WORK INSTRUCTION — For each line below that holds the word "Cancer", make a copy.
=======
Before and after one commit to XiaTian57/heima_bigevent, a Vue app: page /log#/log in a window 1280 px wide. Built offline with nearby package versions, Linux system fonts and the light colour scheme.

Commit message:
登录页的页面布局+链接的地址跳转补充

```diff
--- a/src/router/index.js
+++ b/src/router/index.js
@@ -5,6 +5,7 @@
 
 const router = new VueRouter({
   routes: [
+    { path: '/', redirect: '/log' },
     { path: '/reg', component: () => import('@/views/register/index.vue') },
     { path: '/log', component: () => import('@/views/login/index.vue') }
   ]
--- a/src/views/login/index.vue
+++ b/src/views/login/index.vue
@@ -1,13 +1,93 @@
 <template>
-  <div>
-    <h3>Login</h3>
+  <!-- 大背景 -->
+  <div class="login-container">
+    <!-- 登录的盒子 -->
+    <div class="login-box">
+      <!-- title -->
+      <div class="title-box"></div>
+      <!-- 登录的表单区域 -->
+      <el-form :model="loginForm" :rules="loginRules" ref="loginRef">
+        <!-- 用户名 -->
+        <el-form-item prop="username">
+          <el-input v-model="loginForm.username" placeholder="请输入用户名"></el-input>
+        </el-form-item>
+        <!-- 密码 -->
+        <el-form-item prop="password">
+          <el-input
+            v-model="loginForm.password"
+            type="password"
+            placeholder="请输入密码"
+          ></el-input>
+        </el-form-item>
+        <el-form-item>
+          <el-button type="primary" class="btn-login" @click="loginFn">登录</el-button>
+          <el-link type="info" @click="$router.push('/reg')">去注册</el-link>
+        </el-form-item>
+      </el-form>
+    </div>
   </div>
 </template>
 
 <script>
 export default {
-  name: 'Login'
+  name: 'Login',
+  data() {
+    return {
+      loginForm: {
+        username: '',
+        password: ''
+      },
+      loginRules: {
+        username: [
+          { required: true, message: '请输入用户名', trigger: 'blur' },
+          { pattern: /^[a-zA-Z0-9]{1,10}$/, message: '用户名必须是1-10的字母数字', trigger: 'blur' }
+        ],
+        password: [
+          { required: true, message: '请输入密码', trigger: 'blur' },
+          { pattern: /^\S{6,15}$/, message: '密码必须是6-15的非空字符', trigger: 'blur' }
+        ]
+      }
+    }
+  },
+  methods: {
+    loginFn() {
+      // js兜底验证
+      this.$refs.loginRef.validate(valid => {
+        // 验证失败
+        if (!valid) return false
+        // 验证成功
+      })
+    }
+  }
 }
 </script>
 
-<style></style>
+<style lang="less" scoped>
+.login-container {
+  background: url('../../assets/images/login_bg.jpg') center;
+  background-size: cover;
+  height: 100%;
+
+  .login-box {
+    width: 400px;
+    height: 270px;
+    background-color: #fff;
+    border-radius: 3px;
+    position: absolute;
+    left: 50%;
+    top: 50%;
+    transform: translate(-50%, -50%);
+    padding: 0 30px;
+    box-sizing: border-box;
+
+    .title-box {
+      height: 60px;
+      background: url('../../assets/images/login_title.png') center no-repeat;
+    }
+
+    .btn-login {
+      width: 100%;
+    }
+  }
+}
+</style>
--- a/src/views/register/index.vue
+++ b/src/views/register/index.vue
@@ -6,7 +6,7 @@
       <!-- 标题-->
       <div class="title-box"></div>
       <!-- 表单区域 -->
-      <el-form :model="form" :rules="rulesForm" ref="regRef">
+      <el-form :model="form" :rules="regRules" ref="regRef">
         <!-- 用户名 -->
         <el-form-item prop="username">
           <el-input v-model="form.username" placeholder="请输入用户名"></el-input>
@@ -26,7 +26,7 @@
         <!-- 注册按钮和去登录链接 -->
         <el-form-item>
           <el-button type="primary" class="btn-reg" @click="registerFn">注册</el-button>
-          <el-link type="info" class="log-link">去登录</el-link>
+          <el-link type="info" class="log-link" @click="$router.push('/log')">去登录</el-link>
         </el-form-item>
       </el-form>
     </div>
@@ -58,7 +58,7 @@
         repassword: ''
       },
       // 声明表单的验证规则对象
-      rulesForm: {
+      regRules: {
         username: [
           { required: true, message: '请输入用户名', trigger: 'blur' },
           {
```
=======
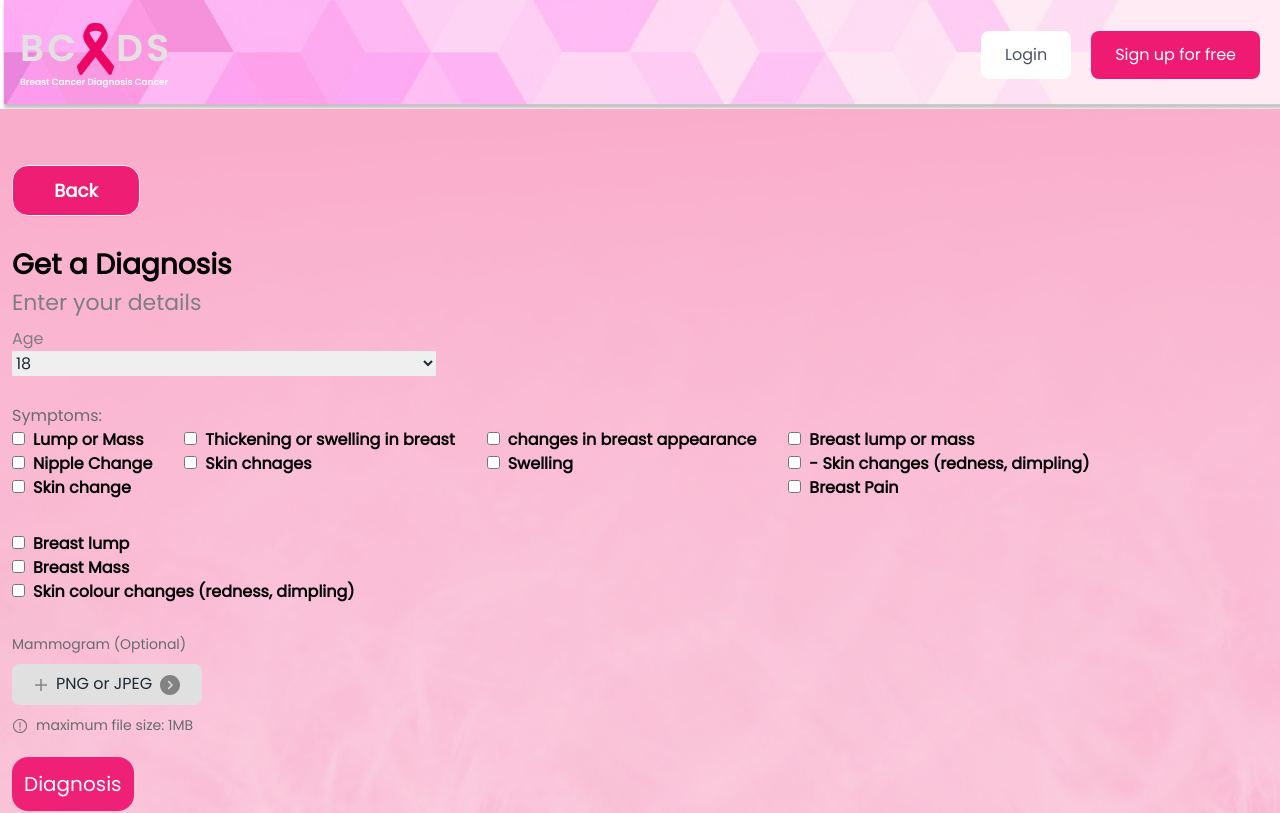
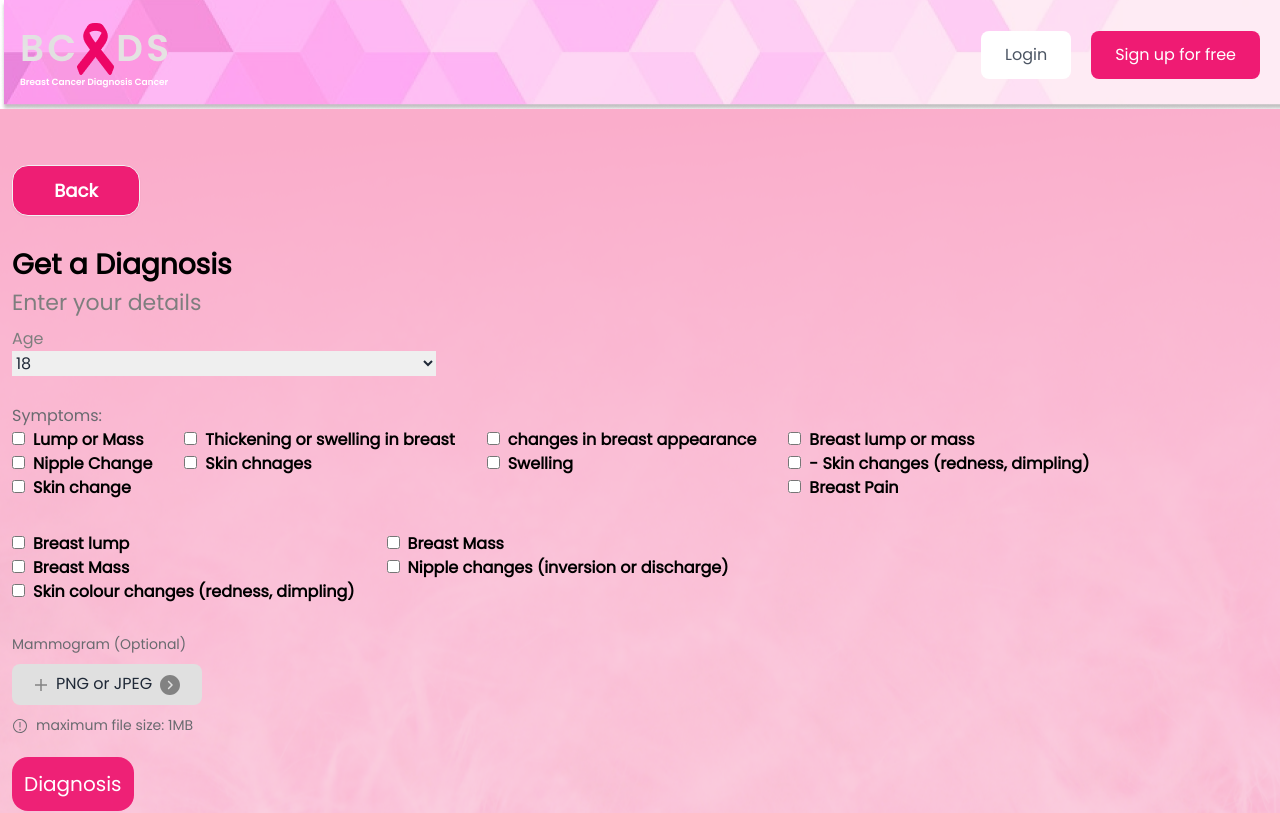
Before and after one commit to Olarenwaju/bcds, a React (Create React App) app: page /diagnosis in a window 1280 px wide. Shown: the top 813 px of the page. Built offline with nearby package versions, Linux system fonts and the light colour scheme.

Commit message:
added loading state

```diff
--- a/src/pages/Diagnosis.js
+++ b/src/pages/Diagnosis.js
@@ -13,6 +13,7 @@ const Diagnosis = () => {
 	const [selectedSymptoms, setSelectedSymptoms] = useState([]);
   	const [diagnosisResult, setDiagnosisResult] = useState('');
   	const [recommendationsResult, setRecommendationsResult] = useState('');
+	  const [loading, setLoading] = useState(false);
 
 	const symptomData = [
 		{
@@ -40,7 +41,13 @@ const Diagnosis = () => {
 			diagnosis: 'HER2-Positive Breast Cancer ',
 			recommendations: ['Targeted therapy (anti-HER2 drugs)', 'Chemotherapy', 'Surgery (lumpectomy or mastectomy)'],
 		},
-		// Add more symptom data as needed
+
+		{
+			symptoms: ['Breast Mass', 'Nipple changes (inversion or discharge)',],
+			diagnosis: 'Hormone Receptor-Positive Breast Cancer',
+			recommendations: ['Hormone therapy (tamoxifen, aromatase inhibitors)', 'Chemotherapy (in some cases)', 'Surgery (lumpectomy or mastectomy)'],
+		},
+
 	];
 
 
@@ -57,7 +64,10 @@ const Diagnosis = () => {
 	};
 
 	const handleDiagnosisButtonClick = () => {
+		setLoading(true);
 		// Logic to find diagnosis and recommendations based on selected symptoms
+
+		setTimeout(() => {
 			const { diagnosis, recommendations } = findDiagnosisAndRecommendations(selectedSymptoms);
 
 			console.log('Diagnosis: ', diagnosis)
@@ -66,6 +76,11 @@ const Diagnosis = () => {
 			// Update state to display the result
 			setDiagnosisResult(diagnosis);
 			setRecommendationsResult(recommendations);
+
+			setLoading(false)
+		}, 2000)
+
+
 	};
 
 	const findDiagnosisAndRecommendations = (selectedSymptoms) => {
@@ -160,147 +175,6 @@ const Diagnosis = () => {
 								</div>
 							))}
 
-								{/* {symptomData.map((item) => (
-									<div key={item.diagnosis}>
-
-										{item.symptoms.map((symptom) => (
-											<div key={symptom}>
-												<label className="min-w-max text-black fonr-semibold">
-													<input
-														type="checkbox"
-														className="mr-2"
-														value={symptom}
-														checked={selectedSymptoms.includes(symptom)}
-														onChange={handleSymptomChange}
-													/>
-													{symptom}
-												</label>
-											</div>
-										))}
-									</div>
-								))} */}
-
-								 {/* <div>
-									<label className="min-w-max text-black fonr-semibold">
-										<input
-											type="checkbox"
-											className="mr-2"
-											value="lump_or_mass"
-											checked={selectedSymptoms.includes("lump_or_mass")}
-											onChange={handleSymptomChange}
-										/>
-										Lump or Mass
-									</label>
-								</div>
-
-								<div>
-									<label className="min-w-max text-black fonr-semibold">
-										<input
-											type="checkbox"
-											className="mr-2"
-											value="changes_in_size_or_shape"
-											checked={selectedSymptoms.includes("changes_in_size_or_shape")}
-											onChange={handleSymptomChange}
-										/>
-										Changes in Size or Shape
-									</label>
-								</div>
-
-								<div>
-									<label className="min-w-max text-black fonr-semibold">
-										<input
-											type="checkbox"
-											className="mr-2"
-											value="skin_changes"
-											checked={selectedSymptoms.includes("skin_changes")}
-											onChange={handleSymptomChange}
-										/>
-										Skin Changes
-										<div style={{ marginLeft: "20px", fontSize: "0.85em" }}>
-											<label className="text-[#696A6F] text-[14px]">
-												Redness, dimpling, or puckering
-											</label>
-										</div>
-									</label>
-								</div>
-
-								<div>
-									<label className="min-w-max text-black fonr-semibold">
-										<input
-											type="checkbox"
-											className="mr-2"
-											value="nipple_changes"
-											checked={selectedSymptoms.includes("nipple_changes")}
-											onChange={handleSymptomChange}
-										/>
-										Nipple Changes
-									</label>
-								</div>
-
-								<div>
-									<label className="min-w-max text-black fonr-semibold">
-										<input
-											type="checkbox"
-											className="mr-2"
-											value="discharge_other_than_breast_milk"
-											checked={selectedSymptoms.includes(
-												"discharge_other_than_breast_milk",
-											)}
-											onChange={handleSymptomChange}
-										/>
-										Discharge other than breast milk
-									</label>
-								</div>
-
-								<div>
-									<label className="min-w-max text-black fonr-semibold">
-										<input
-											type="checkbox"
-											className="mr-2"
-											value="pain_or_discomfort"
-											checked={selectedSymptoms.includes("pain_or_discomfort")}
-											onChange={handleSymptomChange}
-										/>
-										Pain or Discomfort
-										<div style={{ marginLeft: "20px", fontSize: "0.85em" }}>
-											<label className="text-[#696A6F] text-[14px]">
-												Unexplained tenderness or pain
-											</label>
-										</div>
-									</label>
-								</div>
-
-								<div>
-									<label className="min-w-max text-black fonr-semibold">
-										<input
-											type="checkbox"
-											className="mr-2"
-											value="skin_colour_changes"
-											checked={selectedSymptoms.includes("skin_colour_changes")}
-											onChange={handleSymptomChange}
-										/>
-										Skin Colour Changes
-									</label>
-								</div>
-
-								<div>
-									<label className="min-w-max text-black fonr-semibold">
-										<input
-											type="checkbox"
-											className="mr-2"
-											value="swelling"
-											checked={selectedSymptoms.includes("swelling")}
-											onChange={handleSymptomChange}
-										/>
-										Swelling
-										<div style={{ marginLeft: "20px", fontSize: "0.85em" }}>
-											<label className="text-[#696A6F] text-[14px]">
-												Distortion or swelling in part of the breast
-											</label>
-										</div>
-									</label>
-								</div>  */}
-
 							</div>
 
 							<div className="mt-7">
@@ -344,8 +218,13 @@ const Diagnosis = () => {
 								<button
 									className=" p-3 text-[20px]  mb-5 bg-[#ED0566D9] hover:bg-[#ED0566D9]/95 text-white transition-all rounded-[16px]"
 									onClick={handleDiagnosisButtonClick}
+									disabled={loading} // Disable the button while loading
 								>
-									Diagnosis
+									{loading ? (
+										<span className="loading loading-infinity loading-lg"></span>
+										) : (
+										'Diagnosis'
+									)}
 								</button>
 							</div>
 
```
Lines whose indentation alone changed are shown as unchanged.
=======
TASK SOLUTION —
 			diagnosis: 'HER2-Positive Breast Cancer ',
+			diagnosis: 'Hormone Receptor-Positive Breast Cancer',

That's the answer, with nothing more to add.